Off the plane from the Delhi Commonwealth Games, DAVID HARRISON reflects on the contrast between the conditions enjoyed by competitors and the abject poverty of India’s poor
Splat! The bird dropping landed square on my right foot, covering my trainer in a slimy, thick brown substance.
Out of nowhere came a shoe-shine boy offering his services. Talk about being in the right place at the right time. Michael Owen in his prime would have been proud of him.
“This is lucky day for you, sir,” he said. “Yeah, lucky it didn’t land on my head,” I replied.
There was nothing I could do but to use his services and he set to work with his rags, a toothbrush, a strange liquid concoction and considerable enthusiasm.
To be fair to the chap, he did a good job and my trainer came up looking as good as new. “How much?” I asked.
“750 rupees sir.”
Now I am all for enterprise and endeavour but nearly 12 quid to clean some bird shit off a trainer was taking the, err, you-know-what.
Bartering is a way of life in India and I got him down to 200 rupees and went on my way.
The street traders and hustlers began to encroach into the daylight as the Delhi Games progressed.
They come in all guises. Like the tiny girl, no more than six years old with big brown eyes, who leant into my tuk-tuk as it stopped at some traffic lights on my way back from a venue.

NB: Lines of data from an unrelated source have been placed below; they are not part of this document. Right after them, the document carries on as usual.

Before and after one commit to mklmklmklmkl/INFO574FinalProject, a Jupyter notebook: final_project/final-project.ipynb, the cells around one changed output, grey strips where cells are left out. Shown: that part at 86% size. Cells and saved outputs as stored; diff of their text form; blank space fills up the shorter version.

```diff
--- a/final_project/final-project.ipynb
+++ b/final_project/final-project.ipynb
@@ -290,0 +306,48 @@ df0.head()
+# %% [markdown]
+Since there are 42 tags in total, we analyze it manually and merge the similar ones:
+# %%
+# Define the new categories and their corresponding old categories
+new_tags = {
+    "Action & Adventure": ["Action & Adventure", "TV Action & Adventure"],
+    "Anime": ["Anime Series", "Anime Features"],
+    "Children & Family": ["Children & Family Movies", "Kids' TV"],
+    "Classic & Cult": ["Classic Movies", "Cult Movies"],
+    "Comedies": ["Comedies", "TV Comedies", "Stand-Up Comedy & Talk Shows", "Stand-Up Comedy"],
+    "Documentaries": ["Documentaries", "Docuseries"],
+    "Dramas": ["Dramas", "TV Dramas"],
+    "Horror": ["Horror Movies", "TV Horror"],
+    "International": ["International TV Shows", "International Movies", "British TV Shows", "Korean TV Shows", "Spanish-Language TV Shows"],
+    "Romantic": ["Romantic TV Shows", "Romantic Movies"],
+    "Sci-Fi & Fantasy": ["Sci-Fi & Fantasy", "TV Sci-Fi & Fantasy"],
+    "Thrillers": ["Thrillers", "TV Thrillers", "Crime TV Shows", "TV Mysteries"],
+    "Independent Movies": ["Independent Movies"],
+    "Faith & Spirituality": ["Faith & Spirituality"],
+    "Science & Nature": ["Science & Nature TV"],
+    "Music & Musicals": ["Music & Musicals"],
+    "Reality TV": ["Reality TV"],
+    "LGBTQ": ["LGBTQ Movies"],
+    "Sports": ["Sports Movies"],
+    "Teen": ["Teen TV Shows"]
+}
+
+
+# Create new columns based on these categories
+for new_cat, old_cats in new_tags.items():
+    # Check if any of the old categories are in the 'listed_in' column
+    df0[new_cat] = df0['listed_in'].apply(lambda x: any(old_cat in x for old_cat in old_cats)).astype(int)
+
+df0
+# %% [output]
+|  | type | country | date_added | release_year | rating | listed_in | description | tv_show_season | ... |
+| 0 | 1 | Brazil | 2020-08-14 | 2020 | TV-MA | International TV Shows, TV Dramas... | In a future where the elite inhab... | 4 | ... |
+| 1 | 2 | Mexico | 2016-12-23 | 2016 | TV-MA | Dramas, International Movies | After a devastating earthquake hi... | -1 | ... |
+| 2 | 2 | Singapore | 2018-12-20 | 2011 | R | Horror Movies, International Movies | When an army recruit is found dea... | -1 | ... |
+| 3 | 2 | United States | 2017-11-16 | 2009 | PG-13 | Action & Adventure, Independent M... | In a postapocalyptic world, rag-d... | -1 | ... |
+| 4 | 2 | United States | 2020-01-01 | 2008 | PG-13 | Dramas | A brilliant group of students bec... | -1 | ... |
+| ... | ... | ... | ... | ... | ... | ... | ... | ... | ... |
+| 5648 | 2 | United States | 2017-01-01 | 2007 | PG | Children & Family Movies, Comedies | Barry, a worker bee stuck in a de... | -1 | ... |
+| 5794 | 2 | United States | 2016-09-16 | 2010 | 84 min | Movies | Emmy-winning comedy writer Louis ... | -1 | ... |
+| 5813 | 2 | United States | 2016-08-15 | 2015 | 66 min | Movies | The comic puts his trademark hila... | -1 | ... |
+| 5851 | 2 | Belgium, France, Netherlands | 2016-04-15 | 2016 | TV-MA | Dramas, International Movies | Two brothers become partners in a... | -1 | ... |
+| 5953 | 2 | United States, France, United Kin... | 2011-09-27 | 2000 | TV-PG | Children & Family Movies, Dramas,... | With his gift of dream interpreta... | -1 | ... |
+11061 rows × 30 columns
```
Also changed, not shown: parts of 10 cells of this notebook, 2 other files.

She was waving three brightly coloured pencils my way and wanted 30 rupees for them. How could you resist?
Another example of desperate people, desperately seeking to eek out an existence with a captive audience on their doorstep.

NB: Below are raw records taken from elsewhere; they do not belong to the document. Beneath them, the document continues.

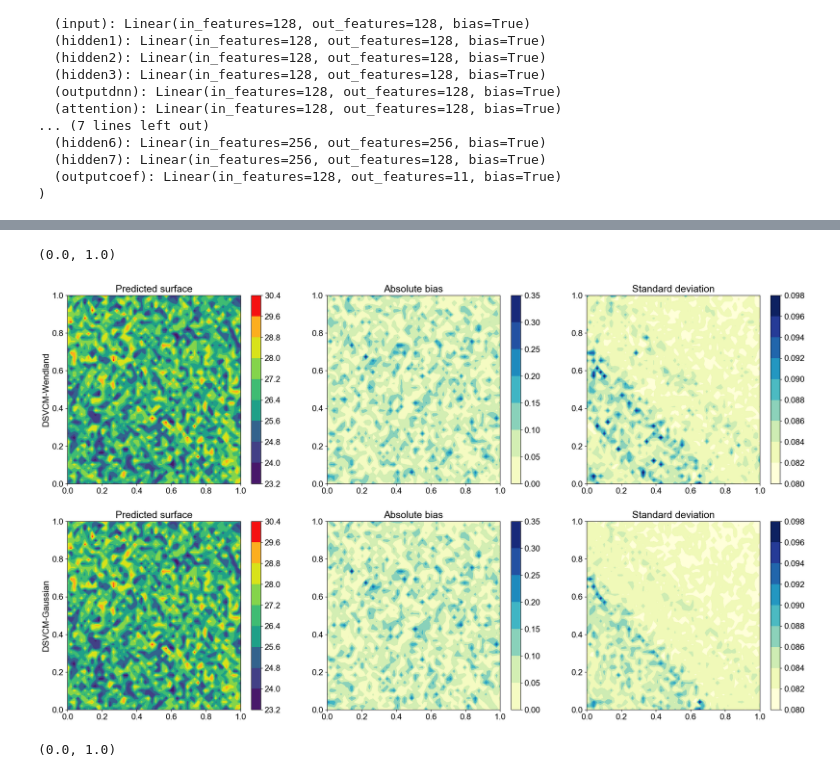
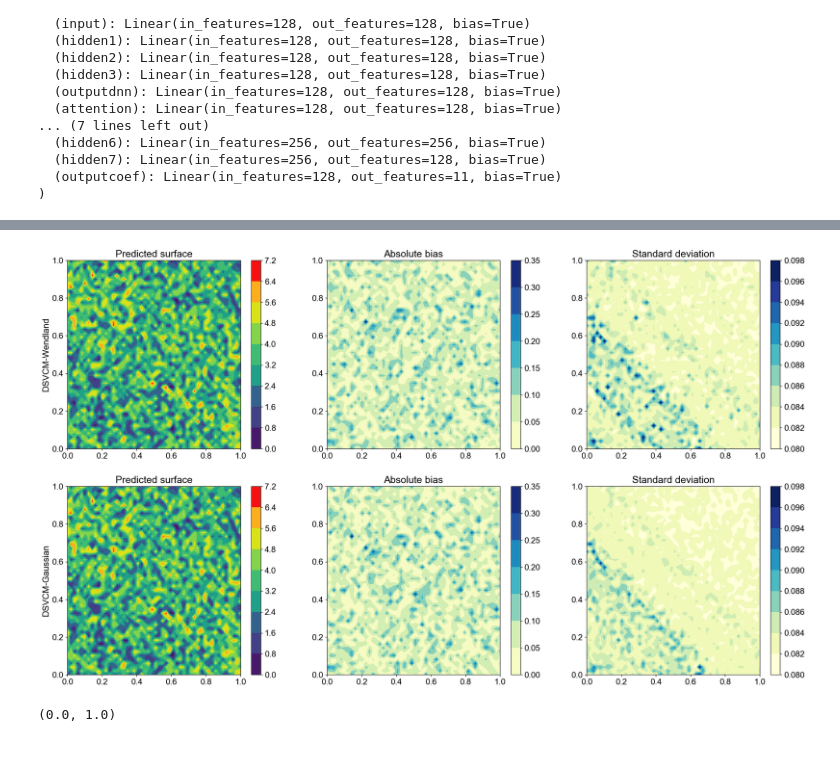
Before and after one commit to MasonWu-data/Deep-Learning-Framework-for-Spatial-Interpolation, a Jupyter notebook: Reproduce_Figure_2/DSVCM.ipynb, the cells around one changed output, grey strips where cells are left out. Saved outputs shown, nothing was run; the diff lists cells and outputs as text; code cells hidden in the pictures.

```diff
--- a/Reproduce_Figure_2/DSVCM.ipynb
+++ b/Reproduce_Figure_2/DSVCM.ipynb
@@ -530,8 +518,7 @@ for i in range(2500):
     if Z_std_w[i]>0.098:
         Z_std_w[i]=0.098
 
-true_map=Z[:,t].reshape(50,50).cpu()
-test_y_true=Z[test_idx].cpu().numpy()
+true_map=Z[:,t].reshape(50,50).cpu()-23.1795
 
 fig, ax = plt.subplots(2, 3, figsize=(24,13.6),gridspec_kw={'width_ratios': [1,1,1]})
 x = np.linspace(0,1,n)
@@ -545,8 +532,8 @@ cm     = matplotlib.colors.ListedColormap(colors)
 
 
 
-field_w=pred_data_w[:,t].detach().cpu().numpy().reshape(50,50)
-field_g=pred_data_g[:,t].detach().cpu().numpy().reshape(50,50)
+field_w=pred_data_w[:,t].detach().cpu().numpy().reshape(50,50)-23.1795
+field_g=pred_data_g[:,t].detach().cpu().numpy().reshape(50,50)-23.1795
 vmin = field_w.min()
 vmax = field_w.max()
 contourf1=ax[0,0].contourf(x,y,field_w,levels=levels, cmap=cm, linestyles='None', vmin=vmin, vmax=vmax)
@@ -572,35 +559,34 @@ ax[0,2].set_title('Standard deviation')
 ax[0,2].set_xlim(0,1)
 ax[0,2].set_ylim(0,1)
 
 vmin = field_g.min()
 vmax = field_g.max()
 
 contourf4=ax[1,0].contourf(x,y,field_g,levels=levels, cmap=cm, linestyles='None', vmin=vmin, vmax=vmax)
 cbar = fig.colorbar(contourf4)
 ax[1,0].set_title('Predicted surface')
 ax[1,0].set_xlim(0,1)
 ax[1,0].set_ylim(0,1)
 ax[1,0].set_ylabel('DSVCM-Gaussian',fontsize=16)
 
 contourf5=ax[1,1].contourf(x,y,abs(np.array(field_g)-np.array(true_map)),cmap='YlGnBu', linestyles='None')
 cbar = fig.colorbar(contourf5)
 ax[1,1].set_title('Absolute bias')
 ax[1,1].set_xlim(0,1)
 ax[1,1].set_ylim(0,1)
 
 vmin = Z_std_g.min()
 vmax = Z_std_g.max()
 
 contourf6=ax[1,2].contourf(x,y,Z_std_g.reshape(50,50),levels=levels, cmap='YlGnBu', linestyles='None',vmin=vmin, vmax=vmax)
 cbar = fig.colorbar(contourf6)
 ax[1,2].set_title('Standard deviation')
 ax[1,2].set_xlim(0,1)
 ax[1,2].set_ylim(0,1)
 
 # plt.savefig('simu.pdf',transparent=True,bbox_inches='tight', pad_inches =0)
 # %% [output]
-(0.0, 1.0)
-[figure, old version]
+[figure, new version]
 # %%
 config = {
     "font.family": 'sans-serif',
```
Also changed, not shown: parts of 7 cells of this notebook.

Having said that, the tuk-tuk drivers will be able to retire to a life of relative luxury now the Games are over. They have been charging 60 rupees for a journey which, we are told, would normally cost 10. Good luck to them.
It has been estimated that 42 per cent of India’s 1.15 billion population live below the poverty line. Believe me, some of the poverty is devastatingly squalid.

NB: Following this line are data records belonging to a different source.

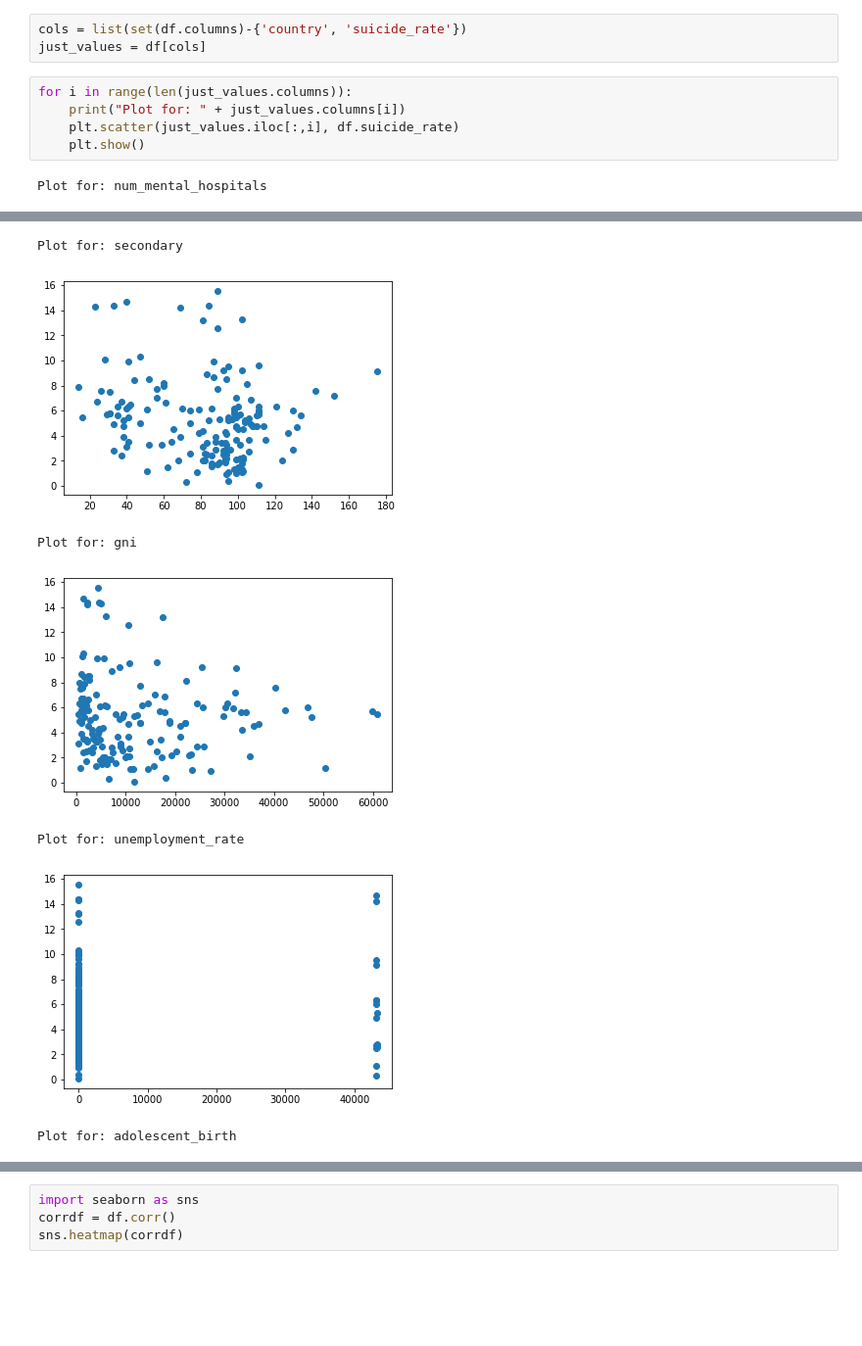
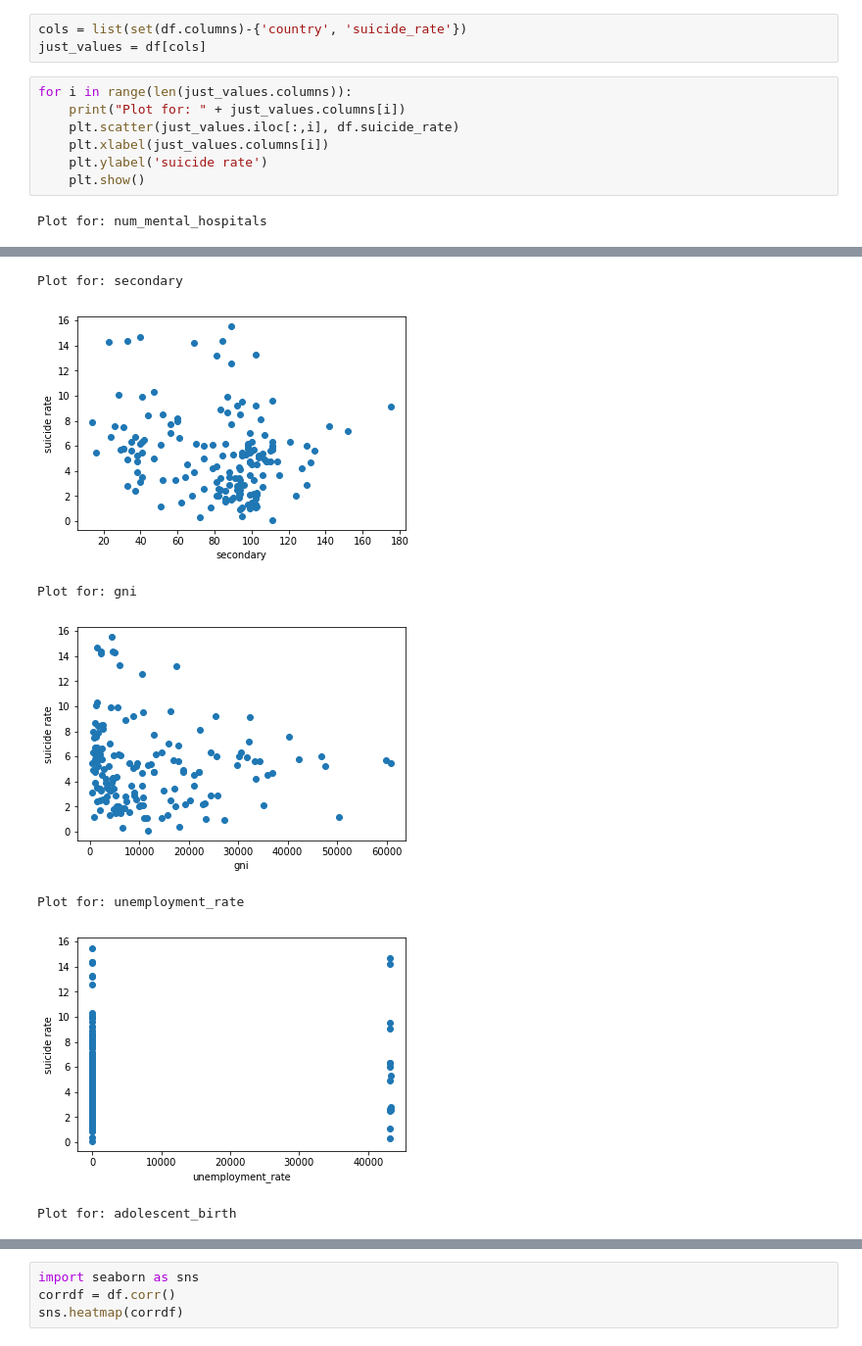
Before and after one commit to AnaMakarevich/suicide_rates_factors, a Jupyter notebook: Analysis.ipynb, the cells around one changed output, grey strips where cells are left out. Shown: that part at 98% size. Cells and saved outputs as stored; diff of their text form; blank space fills up the shorter version.

```diff
--- a/Analysis.ipynb
+++ b/Analysis.ipynb
@@ -12,6 +12,8 @@ just_values = df[cols]
 for i in range(len(just_values.columns)):
     print("Plot for: " + just_values.columns[i])
     plt.scatter(just_values.iloc[:,i], df.suicide_rate)
+    plt.xlabel(just_values.columns[i])
+    plt.ylabel('suicide rate')
     plt.show()
 # %% [output]
 Plot for: num_mental_hospitals
@@ -19,7 +21,7 @@ Plot for: num_mental_hospitals
 Plot for: secondary
-[figure, old version]
+[figure, new version]
 Plot for: gni
-[figure, old version]
+[figure, new version]
 Plot for: unemployment_rate
-[figure, old version]
+[figure, new version]
 Plot for: adolescent_birth
```
Also changed, not shown: parts of 1 cell of this notebook.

Towards the end of the Games, my cab driver took a detour through the old part of Delhi, where Games organisers had erected huge hoardings to mask the living conditions.
Unfortunately some of the hoardings had started to fall (or had they been ripped?) down. Behind them are narrow passageways with tarpaulin sheets, stretched across rat-infested, decaying brickwork, which families call home.
I bet London Olympics chief Seb Coe did not see this when the 2012 road show rolled into town this week.
Instead, Coe was busy touring the Athletes’ Village and observing: “I spoke to any number of athletes. They reported pretty favourably.
“They thought the Village was as good as a Village as they’ve stayed in. The next question you ask is what about the food? The food is excellent.”
Excellent and plentiful, Lord Seb.
The Times of India reported that on an average day, the intake of the competitors is 12,000 eggs, 800 pizzas, 800 portions of French fries, 362 pork chops, 4,292 assorted muffins, 1,457 croissants, 1,355 Danish pastries, 279 bread loaves etc, etc, etc.., The list went on and on.
There was probably enough food devoured daily by fit and healthy athletes to sustain India’s starving for a couple of years or more.
But such is life in this country of staggering diversity.
Coe blathered on about London leaving a track and field legacy after London 2012 and to ensure that facilities had a long lifespan after the Games.
I missed his press conference but it would have been tempting to ask about the lifespan of India’s starving.
But maybe that would have meant putting my foot in it for the second time in a couple of days.
David Harrison writes for the News of the World. This is an edited version of an online column that first appeared on the NotW website and is reproduced here with the author’s permission
For previous coverage of the Delhi Commonwealth Games, click here